      Drug-induced lupus erythematosus (DILE) is a lupus-like syndrome temporally related to continuous drug exposure. DILE can be divided into systemic lupus erythematosus (SLE), subacute cutaneous lupus erythematosus (SCLE) and chronic cutaneous lupus.1 Hydrochlorothiazide was the first drug associated with SCLE in 1985,2 but at least 100 other agents have since been reported to induce/exacerbate SCLE, with terbinafine, tumor necrosis factor (TNF)-α inhibitors, antiepileptics, and proton pump inhibitors, the most frequently associated medications. We present a case of ustekinumab-induced SCLE in a patient being treated for psoriasis.
    • High Rates of Diabetic Ketoacidosis in Patients with New and Known Type 1 Diabetes over a Six-Year Period

      Finn, B.P.; Trayer, J.; Cronin, C.; O’Connell, S.M (Irish Medical Journal, 2019-03)
      Ireland is a high incidence country for type 1 diabetes (T1DM) with 28.8 newly diagnosed cases/100,000/year1. Patients with new onset T1DM frequently (15-70%) present with diabetic ketoacidosis (DKA)2,3,4,5. Lansdown et al found that 25% of children with new onset T1DM under 19 years of age presented in DKA in Wales between 1991 and 20096. The rates of DKA in known T1DM on an international stage remains significant- Austria and Germany (5%), Wales and England (6.4%) and the United States (7.1%)7. The aim of our study was to analyse all admissions with diabetic ketoacidosis to the regional paediatric diabetes centre at Cork University Hospital, over the past six years. Our objectives include assessing the proportion of patients with new and known T1DM, treatment modalities (e.g. pump/multiple daily injections), patient demographics, severity, length of stay and outcomes.
    • Moderate-intensity aerobic and resistance exercise is safe and favorably influences body composition in patients with quiescent Inflammatory Bowel Disease: a randomized controlled cross-over trial.

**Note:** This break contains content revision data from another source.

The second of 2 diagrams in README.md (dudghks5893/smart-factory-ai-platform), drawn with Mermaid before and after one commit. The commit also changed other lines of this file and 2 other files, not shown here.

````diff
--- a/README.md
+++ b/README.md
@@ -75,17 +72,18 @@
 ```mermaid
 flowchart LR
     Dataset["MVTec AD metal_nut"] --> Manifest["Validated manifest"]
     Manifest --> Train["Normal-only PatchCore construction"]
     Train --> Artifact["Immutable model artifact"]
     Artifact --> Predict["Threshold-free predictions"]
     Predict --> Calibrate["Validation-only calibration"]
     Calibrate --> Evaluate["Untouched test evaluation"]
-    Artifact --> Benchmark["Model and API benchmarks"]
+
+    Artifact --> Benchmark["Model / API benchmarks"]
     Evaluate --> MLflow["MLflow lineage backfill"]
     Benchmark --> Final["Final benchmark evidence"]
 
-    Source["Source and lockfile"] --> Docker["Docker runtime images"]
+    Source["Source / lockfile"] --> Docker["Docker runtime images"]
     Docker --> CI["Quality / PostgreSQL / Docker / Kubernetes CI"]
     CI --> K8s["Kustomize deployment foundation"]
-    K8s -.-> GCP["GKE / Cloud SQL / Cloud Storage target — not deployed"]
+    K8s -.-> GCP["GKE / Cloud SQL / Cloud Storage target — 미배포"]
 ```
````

      Cronin, Owen; Barton, Wiley; Moran, Carthage; Sheehan, Donal; Whiston, Ronan; Nugent, Helena; McCarthy, Yvonne; Molloy, Catherine B; O'Sullivan, Orla; Cotter, Paul D; et al. (2019-02-12)
      Improved physical fitness was demonstrated in the exercise group by increases in median estimated VO2max (Baseline: 43.41mls/kg/min; post-intervention: 46.01mls/kg/min; p = 0.03). Improvement in body composition was achieved by the intervention group (n = 13) with a median decrease of 2.1% body fat compared with a non-exercising group (n = 7) (0.1% increase; p = 0.022). Lean tissue mass increased by a median of 1.59 kg and fat mass decreased by a median of 1.52 kg in the exercising group. No patients experienced a deterioration in disease activity scores during the exercise intervention. No clinically significant alterations in the α- and β-diversity of gut microbiota and associated metabolic pathways were evident.
    • Counselling in Primary Care – A General Practitioner’s Perspective

      Rafferty, M.; Bradley, C.; 1. Mercy University Hospital 2. Department of General Practice, University College Cork (Irish Medical Journal, 2019-02)
      Counselling in Primary care (CIPC) is a new service introduced by the HSE in 2013, providing short-term counselling for medical-card holders, suffering from mild to moderate mental health problems.
    • Standards for the management of cancer-related pain across Europe-A position paper from the EFIC Task Force on Cancer Pain.

      Bennett, Michael I; Eisenberg, Elon; Ahmedzai, Sam H; Bhaskar, Arun; O'Brien, Tony; Mercadante, Sebastiano; Krčevski Škvarč, Nevenka; Vissers, Kris; Wirz, Stefan; Wells, Chris; et al. (2019-01-06)